Source records
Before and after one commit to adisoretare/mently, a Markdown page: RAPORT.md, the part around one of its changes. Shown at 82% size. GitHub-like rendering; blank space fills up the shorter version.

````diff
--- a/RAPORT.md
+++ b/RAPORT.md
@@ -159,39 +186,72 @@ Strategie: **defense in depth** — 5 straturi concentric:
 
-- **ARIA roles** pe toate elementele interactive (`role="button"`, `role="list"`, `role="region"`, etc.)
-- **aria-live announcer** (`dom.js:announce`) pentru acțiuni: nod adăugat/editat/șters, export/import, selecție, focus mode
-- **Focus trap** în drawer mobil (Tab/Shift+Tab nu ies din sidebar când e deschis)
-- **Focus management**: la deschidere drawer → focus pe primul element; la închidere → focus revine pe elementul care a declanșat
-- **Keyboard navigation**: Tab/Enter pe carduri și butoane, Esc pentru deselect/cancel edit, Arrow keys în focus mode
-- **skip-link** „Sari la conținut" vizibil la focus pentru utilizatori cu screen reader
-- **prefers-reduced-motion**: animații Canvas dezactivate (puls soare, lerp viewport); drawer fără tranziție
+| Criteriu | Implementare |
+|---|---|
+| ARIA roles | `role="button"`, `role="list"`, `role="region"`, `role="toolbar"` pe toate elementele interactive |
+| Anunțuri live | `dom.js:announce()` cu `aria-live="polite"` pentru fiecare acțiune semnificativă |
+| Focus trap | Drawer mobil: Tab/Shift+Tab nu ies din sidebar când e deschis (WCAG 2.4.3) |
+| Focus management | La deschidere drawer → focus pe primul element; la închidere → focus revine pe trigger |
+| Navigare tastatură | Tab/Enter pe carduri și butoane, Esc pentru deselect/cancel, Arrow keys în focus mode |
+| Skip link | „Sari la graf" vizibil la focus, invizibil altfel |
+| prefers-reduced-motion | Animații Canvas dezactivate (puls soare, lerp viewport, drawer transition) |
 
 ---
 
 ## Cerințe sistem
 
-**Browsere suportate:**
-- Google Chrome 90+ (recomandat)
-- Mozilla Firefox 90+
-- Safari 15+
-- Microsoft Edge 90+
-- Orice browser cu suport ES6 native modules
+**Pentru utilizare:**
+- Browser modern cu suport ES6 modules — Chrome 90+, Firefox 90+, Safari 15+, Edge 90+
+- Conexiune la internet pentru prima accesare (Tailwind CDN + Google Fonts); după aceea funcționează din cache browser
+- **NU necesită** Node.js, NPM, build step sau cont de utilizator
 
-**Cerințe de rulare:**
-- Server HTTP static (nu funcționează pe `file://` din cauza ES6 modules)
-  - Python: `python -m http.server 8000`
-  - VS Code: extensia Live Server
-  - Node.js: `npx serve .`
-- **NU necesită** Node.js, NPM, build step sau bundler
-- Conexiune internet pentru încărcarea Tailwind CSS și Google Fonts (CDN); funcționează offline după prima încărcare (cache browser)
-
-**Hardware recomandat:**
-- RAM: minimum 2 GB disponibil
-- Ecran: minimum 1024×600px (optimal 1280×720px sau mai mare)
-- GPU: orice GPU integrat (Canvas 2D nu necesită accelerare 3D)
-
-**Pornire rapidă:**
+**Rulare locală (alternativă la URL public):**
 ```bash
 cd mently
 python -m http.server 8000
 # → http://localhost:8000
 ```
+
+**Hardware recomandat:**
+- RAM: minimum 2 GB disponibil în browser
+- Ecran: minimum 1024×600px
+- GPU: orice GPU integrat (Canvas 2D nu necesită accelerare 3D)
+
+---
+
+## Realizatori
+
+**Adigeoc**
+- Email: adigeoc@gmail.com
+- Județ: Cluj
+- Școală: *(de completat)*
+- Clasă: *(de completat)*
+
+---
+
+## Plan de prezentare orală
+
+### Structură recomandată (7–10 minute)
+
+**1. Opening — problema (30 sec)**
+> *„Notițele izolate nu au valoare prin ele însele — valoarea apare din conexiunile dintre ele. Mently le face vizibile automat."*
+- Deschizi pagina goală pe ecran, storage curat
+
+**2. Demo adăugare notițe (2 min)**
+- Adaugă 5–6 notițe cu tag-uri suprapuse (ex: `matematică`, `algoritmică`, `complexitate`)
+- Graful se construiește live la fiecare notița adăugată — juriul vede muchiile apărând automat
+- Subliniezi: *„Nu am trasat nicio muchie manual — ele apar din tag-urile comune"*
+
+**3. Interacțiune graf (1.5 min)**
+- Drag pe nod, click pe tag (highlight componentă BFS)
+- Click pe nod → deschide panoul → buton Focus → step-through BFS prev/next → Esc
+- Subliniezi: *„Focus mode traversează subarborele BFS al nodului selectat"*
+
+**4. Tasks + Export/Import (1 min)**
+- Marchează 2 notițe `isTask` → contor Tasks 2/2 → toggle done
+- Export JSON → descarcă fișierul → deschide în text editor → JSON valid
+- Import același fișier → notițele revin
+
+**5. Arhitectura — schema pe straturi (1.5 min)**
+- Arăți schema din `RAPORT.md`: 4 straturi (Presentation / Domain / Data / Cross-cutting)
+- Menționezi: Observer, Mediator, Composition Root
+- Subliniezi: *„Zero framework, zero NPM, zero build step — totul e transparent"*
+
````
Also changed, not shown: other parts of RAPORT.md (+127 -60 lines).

**WORK TO BE COMPLETED**
Above are the records; copy all of them exactly.

**SOLVED PROBLEM**
Before and after one commit to adisoretare/mently, a Markdown page: RAPORT.md, the part around one of its changes. Shown at 82% size. GitHub-like rendering; blank space fills up the shorter version.

````diff
--- a/RAPORT.md
+++ b/RAPORT.md
@@ -159,39 +186,72 @@ Strategie: **defense in depth** — 5 straturi concentric:
 
-- **ARIA roles** pe toate elementele interactive (`role="button"`, `role="list"`, `role="region"`, etc.)
-- **aria-live announcer** (`dom.js:announce`) pentru acțiuni: nod adăugat/editat/șters, export/import, selecție, focus mode
-- **Focus trap** în drawer mobil (Tab/Shift+Tab nu ies din sidebar când e deschis)
-- **Focus management**: la deschidere drawer → focus pe primul element; la închidere → focus revine pe elementul care a declanșat
-- **Keyboard navigation**: Tab/Enter pe carduri și butoane, Esc pentru deselect/cancel edit, Arrow keys în focus mode
-- **skip-link** „Sari la conținut" vizibil la focus pentru utilizatori cu screen reader
-- **prefers-reduced-motion**: animații Canvas dezactivate (puls soare, lerp viewport); drawer fără tranziție
+| Criteriu | Implementare |
+|---|---|
+| ARIA roles | `role="button"`, `role="list"`, `role="region"`, `role="toolbar"` pe toate elementele interactive |
+| Anunțuri live | `dom.js:announce()` cu `aria-live="polite"` pentru fiecare acțiune semnificativă |
+| Focus trap | Drawer mobil: Tab/Shift+Tab nu ies din sidebar când e deschis (WCAG 2.4.3) |
+| Focus management | La deschidere drawer → focus pe primul element; la închidere → focus revine pe trigger |
+| Navigare tastatură | Tab/Enter pe carduri și butoane, Esc pentru deselect/cancel, Arrow keys în focus mode |
+| Skip link | „Sari la graf" vizibil la focus, invizibil altfel |
+| prefers-reduced-motion | Animații Canvas dezactivate (puls soare, lerp viewport, drawer transition) |
 
 ---
 
 ## Cerințe sistem
 
-**Browsere suportate:**
-- Google Chrome 90+ (recomandat)
-- Mozilla Firefox 90+
-- Safari 15+
-- Microsoft Edge 90+
-- Orice browser cu suport ES6 native modules
+**Pentru utilizare:**
+- Browser modern cu suport ES6 modules — Chrome 90+, Firefox 90+, Safari 15+, Edge 90+
+- Conexiune la internet pentru prima accesare (Tailwind CDN + Google Fonts); după aceea funcționează din cache browser
+- **NU necesită** Node.js, NPM, build step sau cont de utilizator
 
-**Cerințe de rulare:**
-- Server HTTP static (nu funcționează pe `file://` din cauza ES6 modules)
-  - Python: `python -m http.server 8000`
-  - VS Code: extensia Live Server
-  - Node.js: `npx serve .`
-- **NU necesită** Node.js, NPM, build step sau bundler
-- Conexiune internet pentru încărcarea Tailwind CSS și Google Fonts (CDN); funcționează offline după prima încărcare (cache browser)
-
-**Hardware recomandat:**
-- RAM: minimum 2 GB disponibil
-- Ecran: minimum 1024×600px (optimal 1280×720px sau mai mare)
-- GPU: orice GPU integrat (Canvas 2D nu necesită accelerare 3D)
-
-**Pornire rapidă:**
+**Rulare locală (alternativă la URL public):**
 ```bash
 cd mently
 python -m http.server 8000
 # → http://localhost:8000
 ```
+
+**Hardware recomandat:**
+- RAM: minimum 2 GB disponibil în browser
+- Ecran: minimum 1024×600px
+- GPU: orice GPU integrat (Canvas 2D nu necesită accelerare 3D)
+
+---
+
+## Realizatori
+
+**Adigeoc**
+- Email: adigeoc@gmail.com
+- Județ: Cluj
+- Școală: *(de completat)*
+- Clasă: *(de completat)*
+
+---
+
+## Plan de prezentare orală
+
+### Structură recomandată (7–10 minute)
+
+**1. Opening — problema (30 sec)**
+> *„Notițele izolate nu au valoare prin ele însele — valoarea apare din conexiunile dintre ele. Mently le face vizibile automat."*
+- Deschizi pagina goală pe ecran, storage curat
+
+**2. Demo adăugare notițe (2 min)**
+- Adaugă 5–6 notițe cu tag-uri suprapuse (ex: `matematică`, `algoritmică`, `complexitate`)
+- Graful se construiește live la fiecare notița adăugată — juriul vede muchiile apărând automat
+- Subliniezi: *„Nu am trasat nicio muchie manual — ele apar din tag-urile comune"*
+
+**3. Interacțiune graf (1.5 min)**
+- Drag pe nod, click pe tag (highlight componentă BFS)
+- Click pe nod → deschide panoul → buton Focus → step-through BFS prev/next → Esc
+- Subliniezi: *„Focus mode traversează subarborele BFS al nodului selectat"*
+
+**4. Tasks + Export/Import (1 min)**
+- Marchează 2 notițe `isTask` → contor Tasks 2/2 → toggle done
+- Export JSON → descarcă fișierul → deschide în text editor → JSON valid
+- Import același fișier → notițele revin
+
+**5. Arhitectura — schema pe straturi (1.5 min)**
+- Arăți schema din `RAPORT.md`: 4 straturi (Presentation / Domain / Data / Cross-cutting)
+- Menționezi: Observer, Mediator, Composition Root
+- Subliniezi: *„Zero framework, zero NPM, zero build step — totul e transparent"*
+
````
Also changed, not shown: other parts of RAPORT.md (+127 -60 lines).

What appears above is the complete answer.